> What the exercise asks: Check every line of the entries below for "games", and copy the lines that have it.

*** Opening Data listing ***

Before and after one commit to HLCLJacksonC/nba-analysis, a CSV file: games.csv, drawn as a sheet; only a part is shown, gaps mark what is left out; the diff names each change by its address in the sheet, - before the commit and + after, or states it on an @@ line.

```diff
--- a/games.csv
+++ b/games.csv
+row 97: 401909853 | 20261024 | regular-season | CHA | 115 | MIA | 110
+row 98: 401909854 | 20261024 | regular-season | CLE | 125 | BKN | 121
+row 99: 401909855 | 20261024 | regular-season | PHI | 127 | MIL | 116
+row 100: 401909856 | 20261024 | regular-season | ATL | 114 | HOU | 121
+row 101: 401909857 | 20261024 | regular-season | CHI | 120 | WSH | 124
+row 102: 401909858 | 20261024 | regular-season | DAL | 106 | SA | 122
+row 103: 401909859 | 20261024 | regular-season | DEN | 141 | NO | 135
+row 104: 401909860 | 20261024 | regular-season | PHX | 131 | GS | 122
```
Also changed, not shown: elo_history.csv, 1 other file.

*** Closing Data listing ***

> Answer:
Before and after one commit to HLCLJacksonC/nba-analysis, a CSV file: games.csv, drawn as a sheet; only a part is shown, gaps mark what is left out; the diff names each change by its address in the sheet, - before the commit and + after, or states it on an @@ line.
--- a/games.csv
+++ b/games.csv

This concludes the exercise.